Thursday, 27 May 2010
FILM REVIEW: THE SECRET IN THEIR EYES
Much like the Japanese film Departures caused an upset by winning the 2008 Oscar for Best Foreign Language Film, Argentina's The Secret in Their Eyes beat out more acclaimed rivals A Prophet and The White Ribbon to do so this year. And much like I was surprisingly moved by Departures, I found myself seduced by the Argentine film.
Set in both 1999 and 1974, Juan Jose Campanella's film is about memory and how one can never really let go of the past, for better or worse. And about passion, for try as we may, we can never give up that which we truly love.
As a court investigator in 1974, Benjamin Esposito (Ricardo Darin) worked a case involving the brutal rape and murder of a school teacher. Now newly retired, Esposito reflects back on those events as he writes a novel chronicling the case.
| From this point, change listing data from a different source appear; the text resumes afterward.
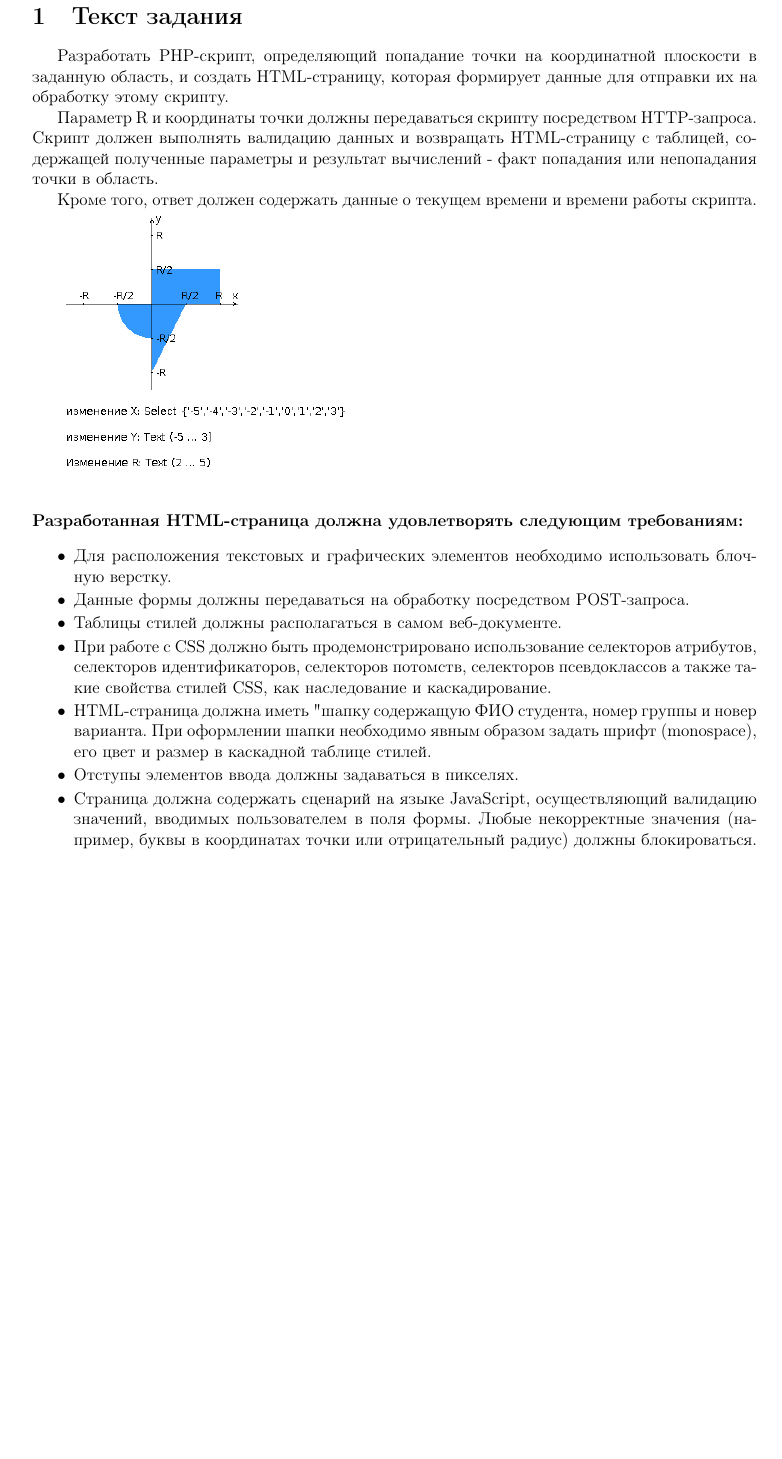
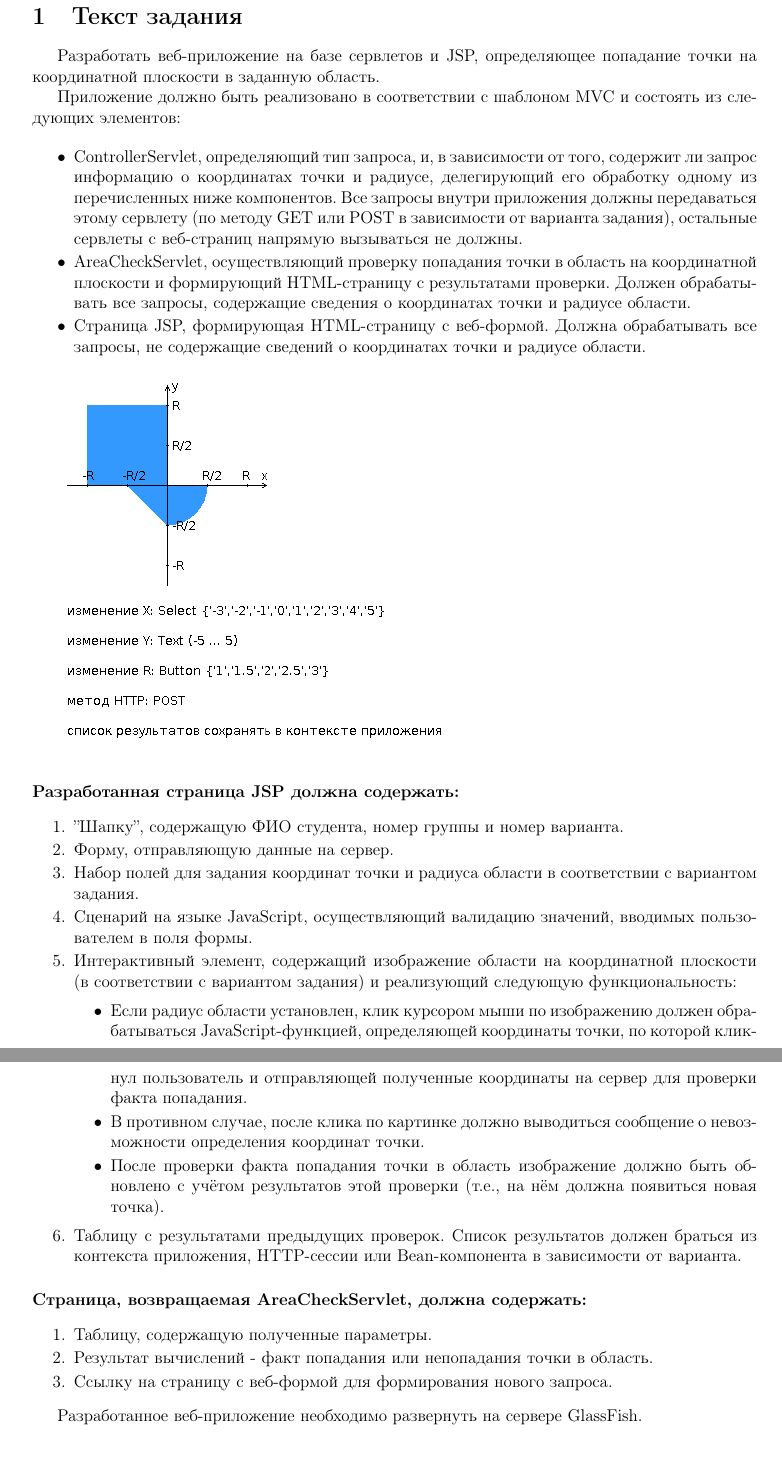
Before and after one commit to merfemor/iad-lab, a LaTeX document (report/Report.tex): part of page 2 of 3 before the commit and two parts of pages 2 and 3 of 3 after it, the two joined at a grey line, cut so that both start at the same text, the shorter picture padded with empty space. Compiled offline with pdfLaTeX.

Commit message:
updated task text

```diff
--- a/report/Report.tex
+++ b/report/Report.tex
@@ -80,28 +80,45 @@ showstringspaces=\false
 
 \section{Текст задания}
 
-Разработать PHP-скрипт, определяющий попадание точки на координатной плоскости в заданную область, и создать HTML-страницу, которая формирует данные для отправки их на обработку этому скрипту.
+Разработать веб-приложение на базе сервлетов и JSP, определяющее попадание точки на координатной плоскости в заданную область.
 
-Параметр R и координаты точки должны передаваться скрипту посредством HTTP-запроса. Скрипт должен выполнять валидацию данных и возвращать HTML-страницу с таблицей, содержащей полученные параметры и результат вычислений - факт попадания или непопадания точки в область.
+Приложение должно быть реализовано в соответствии с шаблоном MVC и состоять из следующих элементов:
 
-Кроме того, ответ должен содержать данные о текущем времени и времени работы скрипта.
-
-\includegraphics[scale=0.6]{img/areas.png}
-
-\paragraph{Разработанная HTML-страница должна удовлетворять следующим требованиям:}
 
 \begin{itemize*}
-\item Для расположения текстовых и графических элементов необходимо использовать блочную верстку.
-\item Данные формы должны передаваться на обработку посредством POST-запроса.
-\item Таблицы стилей должны располагаться в самом веб-документе.
-\item При работе с CSS должно быть продемонстрировано использование селекторов атрибутов, селекторов идентификаторов, селекторов потомств, селекторов псевдоклассов а также такие свойства стилей CSS, как наследование и каскадирование.
-\item HTML-страница должна иметь "шапку", содержащую ФИО студента, номер группы и новер варианта. При оформлении шапки необходимо явным образом задать шрифт (monospace), его цвет и размер в каскадной таблице стилей.
-\item Отступы элементов ввода должны задаваться в пикселях.
-\item Страница должна содержать сценарий на языке JavaScript, осуществляющий валидацию значений, вводимых пользователем в поля формы. Любые некорректные значения (например, буквы в координатах точки или отрицательный радиус) должны блокироваться.
+\item ControllerServlet, определяющий тип запроса, и, в зависимости от того, содержит ли запрос информацию о координатах точки и радиусе, делегирующий его обработку одному из перечисленных ниже компонентов. Все запросы внутри приложения должны передаваться этому сервлету (по методу GET или POST в зависимости от варианта задания), остальные сервлеты с веб-страниц напрямую вызываться не должны.
+\item AreaCheckServlet, осуществляющий проверку попадания точки в область на координатной плоскости и формирующий HTML-страницу с результатами проверки. Должен обрабатывать все запросы, содержащие сведения о координатах точки и радиусе области.
+\item Страница JSP, формирующая HTML-страницу с веб-формой. Должна обрабатывать все запросы, не содержащие сведений о координатах точки и радиусе области.
+
 \end{itemize*}
 
+\includegraphics[scale=0.7]{img/areas.png}
 
-\newpage
+\paragraph{Разработанная страница JSP должна содержать:}
+\begin{enumerate*}
+\item ''Шапку'', содержащую ФИО студента, номер группы и номер варианта.
+\item Форму, отправляющую данные на сервер.
+\item Набор полей для задания координат точки и радиуса области в соответствии с вариантом задания.
+\item Сценарий на языке JavaScript, осуществляющий валидацию значений, вводимых пользователем в поля формы.
+\item Интерактивный элемент, содержащий изображение области на координатной плоскости (в соответствии с вариантом задания) и реализующий следующую функциональность:
+\begin{itemize*}
+\item Если радиус области установлен, клик курсором мыши по изображению должен обрабатываться JavaScript-функцией, определяющей координаты точки, по которой кликнул пользователь и отправляющей полученные координаты на сервер для проверки факта попадания.
+\item В противном случае, после клика по картинке должно выводиться сообщение о невозможности определения координат точки.
+\item После проверки факта попадания точки в область изображение должно быть обновлено с учётом результатов этой проверки (т.е., на нём должна появиться новая точка).
+\end{itemize*}
+\item Таблицу с результатами предыдущих проверок. Список результатов должен браться из контекста приложения, HTTP-сессии или Bean-компонента в зависимости от варианта.
+\end{enumerate*}
+
+\paragraph{Страница, возвращаемая AreaCheckServlet, должна содержать:}
+
+\begin{enumerate*}
+	\item Таблицу, содержащую полученные параметры.
+	\item Результат вычислений - факт попадания или непопадания точки в область.
+	\item Ссылку на страницу с веб-формой для формирования нового запроса.
+\end{enumerate*}
+
+Разработанное веб-приложение необходимо развернуть на сервере GlassFish.
+
 
 \section{Код}
 
```
Also changed, not shown: report/img/areas.png, report/Report.tex (4 more changed lines).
This also reawakens emotions he had for Irene Menendez Hastings (Soledad Villamil), a younger woman who was his superior at the time and whom he could not reveal his true feelings for. Darin and Villamil are wonderful together and both play their younger and older selves. You can decipher which part of the story you are in by the colour of Esposito's hair: black in 1974, grey in 1999.
Touching also is Pablo Rago as Ricardo Morales, the widower who spends his time away from the office waiting at train stations hoping to see the man suspected of murdering his wife. That's Isidoro Gomez (Javier Godino), who knew the school teacher when they were younger, and there is a brilliant sequence in the film, in what looks like one take, where Gomez is arrested at a soccer match by Esposito and his partner, Pablo Sandoval (Guillermo Francella).
Based on a novel by Eduardo Sacheri, The Secret In Their Eyes unfolds much like one as it shifts between past and present. But Campanella has made it very much a cinematic experience, relying a lot on what is unspoken and focusing, understandably, on the eyes of his characters which reveal far more than they could ever say.
It's been a good year for foreign language films - the aforementioned A Prophet and The White Ribbon, the French film Welcome, and the very popular Swedish thriller The Girl With The Dragon Tattoo – and we're not quite halfway. Add The Secret in Their Eyes to that list as well as to your 'must-see' list.